== Problem ==
In the listing below, pick out lines with "from".

== Dataset entries ==
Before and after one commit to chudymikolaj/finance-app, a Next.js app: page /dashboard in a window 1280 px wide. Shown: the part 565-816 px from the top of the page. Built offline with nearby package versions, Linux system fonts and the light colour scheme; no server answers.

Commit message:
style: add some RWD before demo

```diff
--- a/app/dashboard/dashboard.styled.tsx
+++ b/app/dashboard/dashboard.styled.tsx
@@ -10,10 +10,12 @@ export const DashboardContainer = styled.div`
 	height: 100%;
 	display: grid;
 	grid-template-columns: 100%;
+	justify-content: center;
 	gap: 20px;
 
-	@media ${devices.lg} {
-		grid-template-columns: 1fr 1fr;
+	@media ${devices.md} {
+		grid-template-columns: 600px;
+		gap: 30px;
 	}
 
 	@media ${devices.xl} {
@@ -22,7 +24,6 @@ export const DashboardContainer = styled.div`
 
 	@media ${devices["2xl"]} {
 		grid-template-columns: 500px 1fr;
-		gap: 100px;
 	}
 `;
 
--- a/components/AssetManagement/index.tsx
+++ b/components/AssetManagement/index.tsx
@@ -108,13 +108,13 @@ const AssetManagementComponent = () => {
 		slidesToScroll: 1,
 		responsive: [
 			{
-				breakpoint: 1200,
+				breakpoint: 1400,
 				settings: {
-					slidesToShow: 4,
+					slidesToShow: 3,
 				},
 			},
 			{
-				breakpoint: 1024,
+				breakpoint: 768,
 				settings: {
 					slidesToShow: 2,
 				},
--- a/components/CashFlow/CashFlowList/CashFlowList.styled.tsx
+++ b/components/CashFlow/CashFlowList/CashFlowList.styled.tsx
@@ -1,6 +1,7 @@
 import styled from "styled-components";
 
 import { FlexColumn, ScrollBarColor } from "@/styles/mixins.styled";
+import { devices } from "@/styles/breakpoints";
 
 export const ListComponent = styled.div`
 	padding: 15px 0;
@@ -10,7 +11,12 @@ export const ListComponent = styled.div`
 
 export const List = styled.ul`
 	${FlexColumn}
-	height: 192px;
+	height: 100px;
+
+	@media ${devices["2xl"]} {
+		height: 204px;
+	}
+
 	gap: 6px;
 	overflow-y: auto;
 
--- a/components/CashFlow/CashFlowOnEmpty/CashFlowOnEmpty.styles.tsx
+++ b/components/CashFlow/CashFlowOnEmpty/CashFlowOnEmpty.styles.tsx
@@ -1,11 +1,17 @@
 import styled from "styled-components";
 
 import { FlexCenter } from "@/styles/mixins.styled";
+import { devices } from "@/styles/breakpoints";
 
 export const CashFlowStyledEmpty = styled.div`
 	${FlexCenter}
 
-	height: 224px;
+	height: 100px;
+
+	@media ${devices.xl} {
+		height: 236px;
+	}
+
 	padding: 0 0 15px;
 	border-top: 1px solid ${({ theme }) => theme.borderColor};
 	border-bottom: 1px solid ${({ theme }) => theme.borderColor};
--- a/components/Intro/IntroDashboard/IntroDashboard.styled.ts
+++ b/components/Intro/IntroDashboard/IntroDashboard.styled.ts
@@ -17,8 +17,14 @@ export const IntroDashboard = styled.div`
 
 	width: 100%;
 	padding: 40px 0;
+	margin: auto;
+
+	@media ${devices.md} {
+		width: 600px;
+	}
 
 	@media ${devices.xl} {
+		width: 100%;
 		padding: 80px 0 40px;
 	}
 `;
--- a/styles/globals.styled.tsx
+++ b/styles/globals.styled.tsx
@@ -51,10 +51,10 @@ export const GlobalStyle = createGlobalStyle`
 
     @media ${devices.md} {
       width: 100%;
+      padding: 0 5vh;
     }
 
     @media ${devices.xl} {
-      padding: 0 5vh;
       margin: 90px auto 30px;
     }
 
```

== Solution below ==
Before and after one commit to chudymikolaj/finance-app, a Next.js app: page /dashboard in a window 1280 px wide. Shown: the part 565-816 px from the top of the page. Built offline with nearby package versions, Linux system fonts and the light colour scheme; no server answers.
 import styled from "styled-components";
 import { FlexColumn, ScrollBarColor } from "@/styles/mixins.styled";
+import { devices } from "@/styles/breakpoints";
 import styled from "styled-components";
 import { FlexCenter } from "@/styles/mixins.styled";
+import { devices } from "@/styles/breakpoints";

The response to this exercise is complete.